Revenue for the first quarter rose 4.5 percent to $37.3 billion. Adjusted profit margins increased to 7.1 percent of revenue from 5.8 percent a year earlier.
North America accounted for 85 per cent of GM's earnings before interest and taxes, reflecting robust profits from sport utility vehicles and pickup trucks.
Margins from the region, however, fell to 8.7 percent from 8.8 percent a year earlier. Chief Financial Officer Chuck Stevens attributed the decline to restructuring costs and more U.S. union members taking packages to retire.
Stevens said the company still expected North American margins of more than 10 percent for 2016.
In Europe, GM broke even, reversing a year-earlier loss of $200 million.
Stevens affirmed the company's target for 8 percent profit margins in Europe over the next several years, but said the possibility that the United Kingdom will leave the European Union is a concern. "What does that do to pound sterling?" he said. "What does that do to business, and business transactions?"
The automaker narrowed losses in South America.

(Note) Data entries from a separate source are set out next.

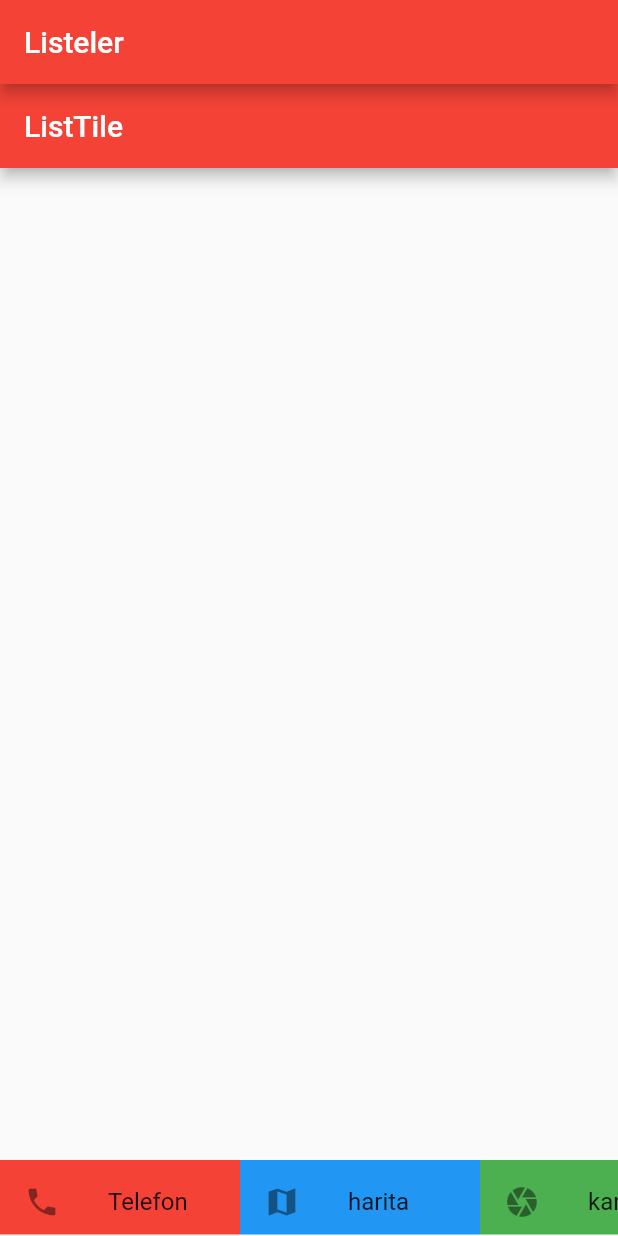
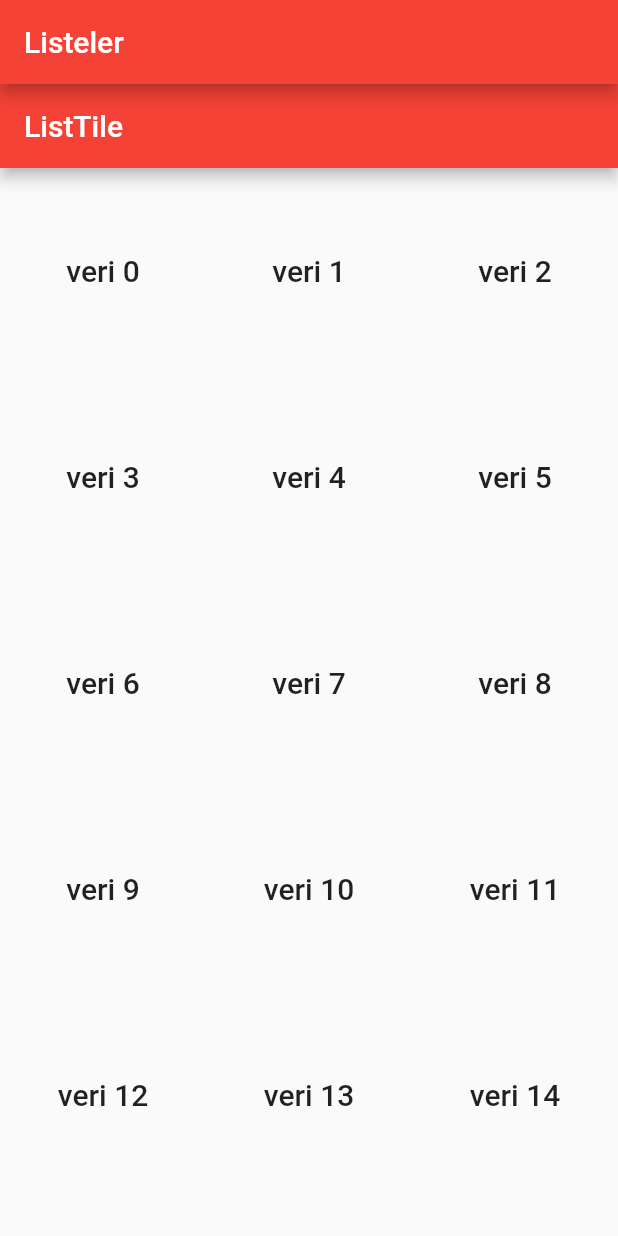
Before and after one commit to emralyilmaz/training_listeler, a Flutter app: the screen it shows after launch, on a phone screen of 412 x 824 dp. Run offline on Flutter 3.47's test engine with Material 2 defaults, Android fonts, the phone set to English and light mode, and no system bars.

```diff
--- a/lib/main.dart
+++ b/lib/main.dart
@@ -29,114 +29,16 @@ class _FormWidgetState extends State<FormWidget> {
       appBar: AppBar(
         title: Text("ListTile"),
       ),
-      body: Align(
-        alignment: Alignment.bottomCenter,
-        child: Container(
-          margin: EdgeInsets.symmetric(
-            vertical: 1.0,
-          ),
-          height: 50,
-          child: ListView(
-            scrollDirection: Axis.horizontal,
-            children: <Widget>[
-              Container(
-                width: 160.0,
-                color: Colors.red,
-                child: GestureDetector(
-                  onTap: () {
-                    print("telefon tıklandı");
-                  },
-                  child: Center(
-                    child: Stack(
-                      children: <Widget>[
-                        ListTile(
-                          leading: Icon(Icons.phone),
-                          title: Text("Telefon"),
-                        )
-                      ],
-                    ),
-                  ),
-                ),
-              ),
-              Container(
-                width: 160.0,
-                color: Colors.blue,
-                child: GestureDetector(
-                  onTap: () {
-                    print("harita tıklandı");
-                  },
-                  child: Center(
-                    child: Stack(
-                      children: <Widget>[
-                        ListTile(
-                          leading: Icon(Icons.map),
-                          title: Text("harita"),
-                        )
-                      ],
-                    ),
-                  ),
-                ),
-              ),
-              Container(
-                width: 160.0,
-                color: Colors.green,
-                child: GestureDetector(
-                  onTap: () {
-                    print("kamera tıklandı");
-                  },
-                  child: Center(
-                    child: Stack(
-                      children: <Widget>[
-                        ListTile(
-                          leading: Icon(Icons.camera),
-                          title: Text("kamera"),
-                        )
-                      ],
-                    ),
-                  ),
-                ),
-              ),
-              Container(
-                width: 160.0,
-                color: Colors.yellow,
-                child: GestureDetector(
-                  onTap: () {
-                    print("ayarlar tıklandı");
-                  },
-                  child: Center(
-                    child: Stack(
-                      children: <Widget>[
-                        ListTile(
-                          leading: Icon(Icons.settings),
-                          title: Text("ayarlar"),
-                        )
-                      ],
-                    ),
-                  ),
-                ),
-              ),
-              Container(
-                width: 160.0,
-                color: Colors.grey,
-                child: GestureDetector(
-                  onTap: () {
-                    print("rehber tıklandı");
-                  },
-                  child: Center(
-                    child: Stack(
-                      children: <Widget>[
-                        ListTile(
-                          leading: Icon(Icons.person),
-                          title: Text("rehber"),
-                        )
-                      ],
-                    ),
-                  ),
-                ),
-              ),
-            ],
-          ),
-        ),
+      body: GridView.count(
+        crossAxisCount: 3,
+        children: List.generate(1000, (index) {
+          return Center(
+            child: Text(
+              "veri $index",
+              style: Theme.of(context).textTheme.title,
+            ),
+          );
+        }),
       ),
     );
   }
```
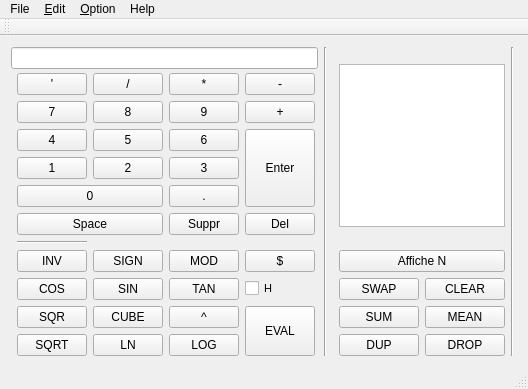
Before: the Qt Designer form Classe_GUI/mainwindow.ui in lfgLO21/projet-LO21, drawn with Qt 5.
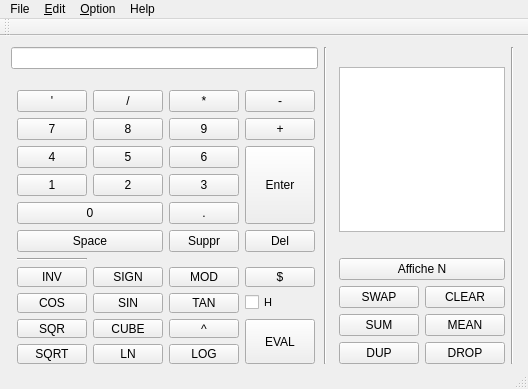
After: the same form once the commit is applied.

Commit message: ajout cacher clavier, bug => touche entree et touche backspace

The edit to the form file:
```diff
--- a/Classe_GUI/mainwindow.ui
+++ b/Classe_GUI/mainwindow.ui
@@ -38,12 +38,12 @@
       <x>0</x>
       <y>0</y>
       <width>525</width>
-      <height>331</height>
+      <height>339</height>
      </rect>
     </property>
     <layout class="QHBoxLayout" name="layoutPrincipal">
      <item>
-      <layout class="QGridLayout" name="layoutCalc" rowstretch="0,0,0">
+      <layout class="QGridLayout" name="layoutCalc" rowstretch="0,0,0,0">
        <property name="sizeConstraint">
         <enum>QLayout::SetMinimumSize</enum>
        </property>
@@ -63,7 +63,7 @@
          </property>
         </widget>
        </item>
-       <item row="1" column="2">
+       <item row="2" column="2">
         <spacer name="verticalSpacerBasLineEdit">
          <property name="orientation">
           <enum>Qt::Vertical</enum>
@@ -76,10 +76,10 @@
          </property>
         </spacer>
        </item>
-       <item row="2" column="2">
+       <item row="3" column="2">
         <layout class="QGridLayout" name="layoutCalculesBasiques">
          <property name="sizeConstraint">
-          <enum>QLayout::SetMinimumSize</enum>
+          <enum>QLayout::SetFixedSize</enum>
          </property>
          <item row="0" column="0">
           <widget class="QPushButton" name="buttonQuote">
@@ -431,6 +431,19 @@
          </item>
         </layout>
        </item>
+       <item row="1" column="2">
+        <spacer name="horizontalSpacer">
+         <property name="orientation">
+          <enum>Qt::Horizontal</enum>
+         </property>
+         <property name="sizeHint" stdset="0">
+          <size>
+           <width>40</width>
+           <height>20</height>
+          </size>
+         </property>
+        </spacer>
+       </item>
       </layout>
      </item>
      <item>
```
Left out of the diff: 63 changed lines with no effect on the pictures. The commit also changes 2 other files.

Income from joint ventures in China was flat at $500 million for the quarter.
(Reporting by Joseph White and Bernie Woodall; Editing by Chizu Nomiyama and Lisa Von Ahn)